Some time ago, I scoffed at the possible influence of a bunch of elderly, middle-aged, often over-weight Americans wearing faux 18th Century costumes and waving American flags. They carried ridiculous signs declaring that granny was being shipped to a home or even worse, thanks to our monstrously over-extended Godzilla of a government. Their major theme was the gross indignity of having to pay taxes for government services. I wanted to ask if they were so independent that they wanted no repairs to roads, no traffic lights, no national parks, no free admissions to the National Gallery...well, you get my drift. My favorite moment in their diatribes came when one silly woman screamed, "Don't touch my social security!" These Tea Partiers had the timidity to compare themselves to the "patriots" who protested the English Tea Tax in 1773. But, I was so wrong, as can be evidenced by cowardly crumbling of the Republican Party, especially in the House.

Its slick and over-tanned chief negotiator, John Boehner almost convinced us and his party that he was working well with President Obama to come up with a reasonable debt-ceiling deal.

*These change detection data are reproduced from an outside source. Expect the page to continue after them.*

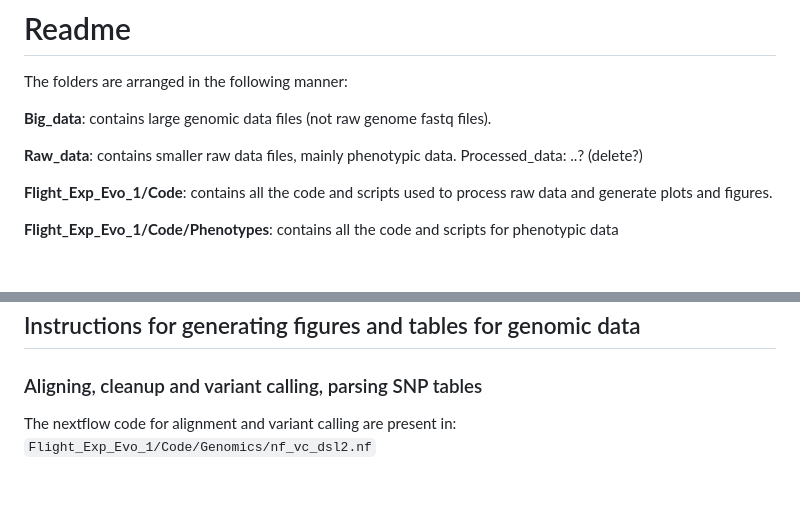
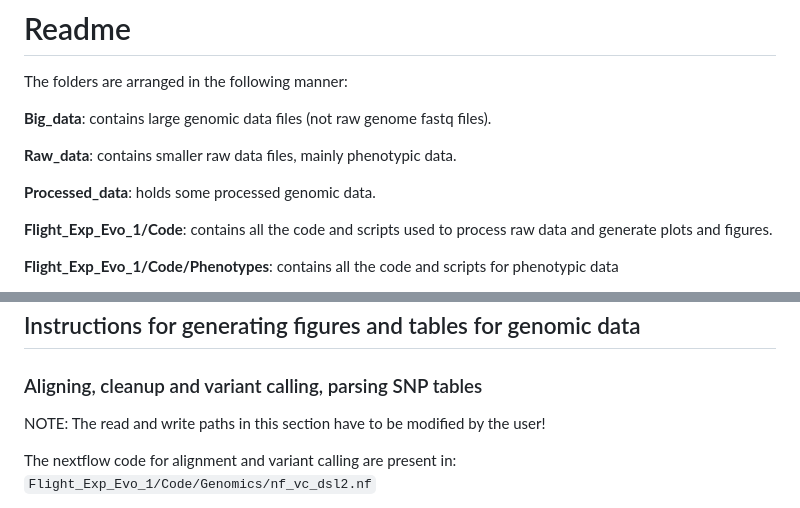
Before and after one commit to EGKingLab/Flying-Flies, a Markdown page: README.md, 2 parts joined by grey strips. Drawn GitHub-style; blank space fills up the shorter version.

```diff
--- a/README.md
+++ b/README.md
@@ -12,7 +12,8 @@ The folders are arranged in the following manner:
 files).
 
 **Raw_data**: contains smaller raw data files, mainly phenotypic data.
-Processed_data: ..? (delete?)
+
+**Processed_data**: holds some processed genomic data.
 
 **Flight_Exp_Evo_1/Code**: contains all the code and scripts used to
 process raw data and generate plots and figures.
@@ -164,6 +165,7 @@ containing compiled tables in `Flight_Exp_Evo_1/Tables/`:
 ## Instructions for generating figures and tables for genomic data
 
 ### Aligning, cleanup and variant calling, parsing SNP tables
+NOTE: The read and write paths in this section have to be modified by the user!
 
 The nextflow code for alignment and variant calling are present in:
 `Flight_Exp_Evo_1/Code/Genomics/nf_vc_dsl2.nf`
```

We know how that worked out and we know why. For some inexplicable reason, the Tea Party has managed to bring the House to a stand-still. This next of vipers has dumped Boehner and followed an even bigger slime-ball, Eric Cantor. All of this would be amusing if it were not so dangerous to millions of people who don't have proper housing, jobs, health care, and lives. The next year will be more than interesting. It will be a battle between rational thinking and extreme reactionism. I shudder to think what may happen.

Another note of silliness and pessimism. Several days a week I go to my re-hab center and walk on the treadmill. I take my ear buds and a book, but I am still accosted by a group of five out-spoken women who seem to have an opinion on everything from Obama to who's sleeping with who and how much alimony is not being paid to the rich trophy wife. Yes, my treadmill faces two television sets, both showing ABC's THE VIEW, a hot air bonanza featuring former actress Whoopi Goldberg, former journalist Barbara Walters, talk show host Joy Behar (the best of the group, not necessarily a good thing), Elisabeth Hasselbeck (resident blonde), and Sherri Shepherd who seems to be there to fill up space.

With leaders like McConnell, Boehner, Cantor, Sen. Paul, and commentators like the gals on The View, we are drawn further and further into a quagmire of misinformation and rascals. Where is Mark Twain when we need him?